Data provided.
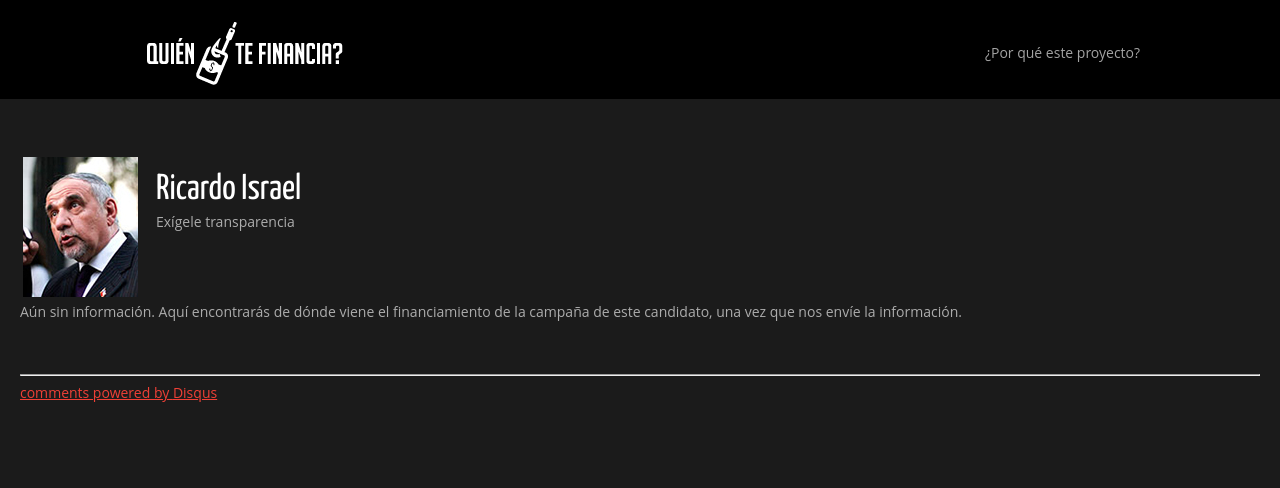
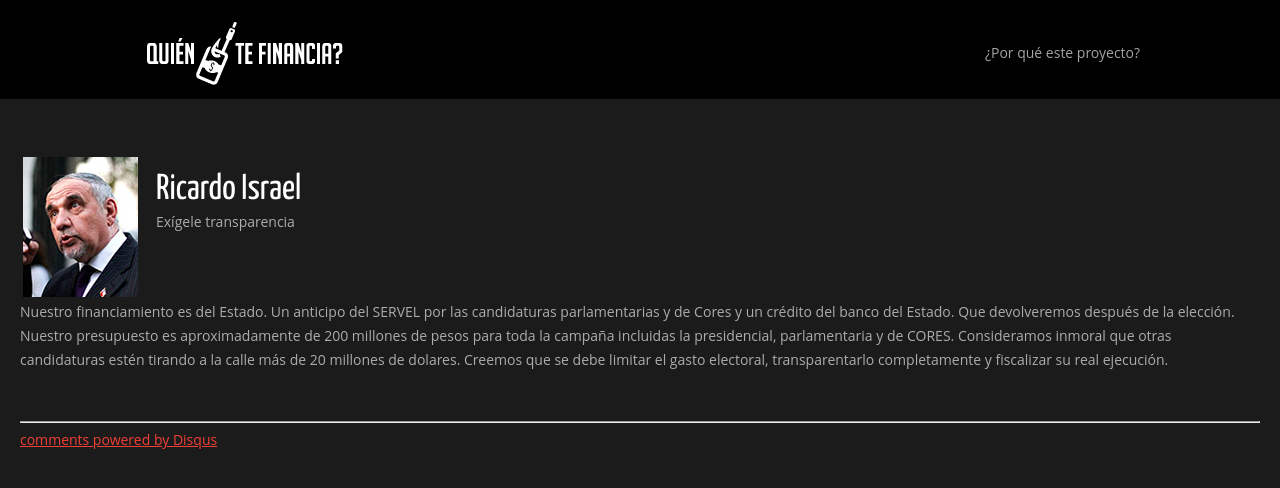
Before and after one commit to ciudadanointeligente/quien-te-financia, a Jekyll site: the page built from _posts/2013-07-01-israel.markdown, in a window 1280 px wide. Shown: the top 488 px of the page. Built offline with Jekyll 4.4.1, drawn with Linux system fonts in a browser that asks for light colours; nearby versions of some CDN libraries; Markdown is read by kramdown in place of the engine named in the settings; comment, search, counter and statistics services are not loaded.

Commit message:
Respuesta

```diff
--- a/_posts/2013-07-01-israel.markdown
+++ b/_posts/2013-07-01-israel.markdown
@@ -15,4 +15,4 @@ c_twitter: ISRAELPRESIDENT
 
 ---
 
-Aún sin información. Aquí encontrarás de dónde viene el financiamiento de la campaña de este candidato, una vez que nos envíe la información.
+Nuestro financiamiento es del Estado. Un anticipo del SERVEL por las candidaturas parlamentarias y de Cores y un crédito del banco del Estado. Que devolveremos después de la elección. Nuestro presupuesto es aproximadamente de 200 millones de pesos para toda la campaña incluidas la presidencial, parlamentaria y de CORES. Consideramos inmoral que otras candidaturas estén tirando a la calle más de 20 millones de dolares. Creemos que se debe limitar el gasto electoral, transparentarlo completamente y fiscalizar su real ejecución.
```
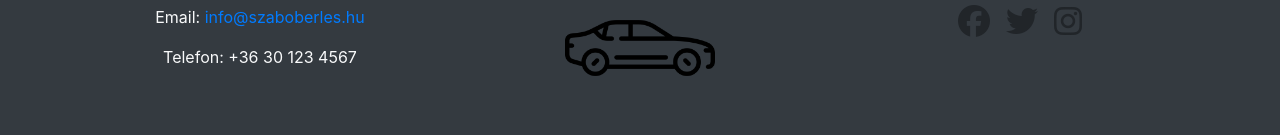
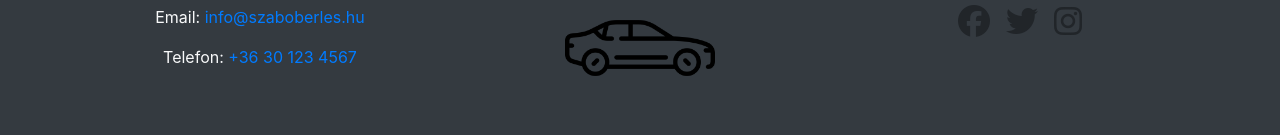
Before and after one commit to Bertalan06/Szabo_autoberles, a plain HTML site: page index.html in a window 1280 px wide. Shown: the part 3604-3739 px from the top of the page. Drawn offline with nearby package versions, Linux system fonts and the light colour scheme.

Commit message:
update2.4

```diff
--- a/index.html
+++ b/index.html
@@ -300,7 +300,7 @@
                     <div class="col-md-4">
                         <h5 class="font-weight-bold">Kapcsolat</h5>
                         <p>Email: <a href="mailto:info@szaboberles.hu">info@szaboberles.hu</a></p>
-                        <p>Telefon: +36 30 123 4567</p>
+                        <p>Telefon: <a href="tel:+36301234567">+36 30 123 4567</a></p>
                     </div>
                     <div class="col-md-4">
                         <img src="kepek/sedan.png" alt="Logo" height="150">
@@ -502,7 +502,7 @@
                     <div class="col-md-4">
                         <h5 class="font-weight-bold">Kapcsolat</h5>
                         <p>Email: <a href="mailto:info@szaboberles.hu">info@szaboberles.hu</a></p>
-                        <p>Telefon: +36 30 123 4567</p>
+                        <p>Telefon: <a href="tel:+36301234567">+36 30 123 4567</a></p>
                     </div>
                     <div class="col-md-4">
                         <img src="kepek/sedan.png" alt="Logo" height="150">
```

Instructions to follow. Pictures stay out; everything else in the records gets copied exactly.

Answer for the task.
Before and after one commit to ciudadanointeligente/quien-te-financia, a Jekyll site: the page built from _posts/2013-07-01-israel.markdown, in a window 1280 px wide. Shown: the top 488 px of the page. Built offline with Jekyll 4.4.1, drawn with Linux system fonts in a browser that asks for light colours; nearby versions of some CDN libraries; Markdown is read by kramdown in place of the engine named in the settings; comment, search, counter and statistics services are not loaded.

Commit message:
Respuesta

```diff
--- a/_posts/2013-07-01-israel.markdown
+++ b/_posts/2013-07-01-israel.markdown
@@ -15,4 +15,4 @@ c_twitter: ISRAELPRESIDENT
 
 ---
 
-Aún sin información. Aquí encontrarás de dónde viene el financiamiento de la campaña de este candidato, una vez que nos envíe la información.
+Nuestro financiamiento es del Estado. Un anticipo del SERVEL por las candidaturas parlamentarias y de Cores y un crédito del banco del Estado. Que devolveremos después de la elección. Nuestro presupuesto es aproximadamente de 200 millones de pesos para toda la campaña incluidas la presidencial, parlamentaria y de CORES. Consideramos inmoral que otras candidaturas estén tirando a la calle más de 20 millones de dolares. Creemos que se debe limitar el gasto electoral, transparentarlo completamente y fiscalizar su real ejecución.
```
Before and after one commit to Bertalan06/Szabo_autoberles, a plain HTML site: page index.html in a window 1280 px wide. Shown: the part 3604-3739 px from the top of the page. Drawn offline with nearby package versions, Linux system fonts and the light colour scheme.

Commit message:
update2.4

```diff
--- a/index.html
+++ b/index.html
@@ -300,7 +300,7 @@
                     <div class="col-md-4">
                         <h5 class="font-weight-bold">Kapcsolat</h5>
                         <p>Email: <a href="mailto:info@szaboberles.hu">info@szaboberles.hu</a></p>
-                        <p>Telefon: +36 30 123 4567</p>
+                        <p>Telefon: <a href="tel:+36301234567">+36 30 123 4567</a></p>
                     </div>
                     <div class="col-md-4">
                         <img src="kepek/sedan.png" alt="Logo" height="150">
@@ -502,7 +502,7 @@
                     <div class="col-md-4">
                         <h5 class="font-weight-bold">Kapcsolat</h5>
                         <p>Email: <a href="mailto:info@szaboberles.hu">info@szaboberles.hu</a></p>
-                        <p>Telefon: +36 30 123 4567</p>
+                        <p>Telefon: <a href="tel:+36301234567">+36 30 123 4567</a></p>
                     </div>
                     <div class="col-md-4">
                         <img src="kepek/sedan.png" alt="Logo" height="150">
```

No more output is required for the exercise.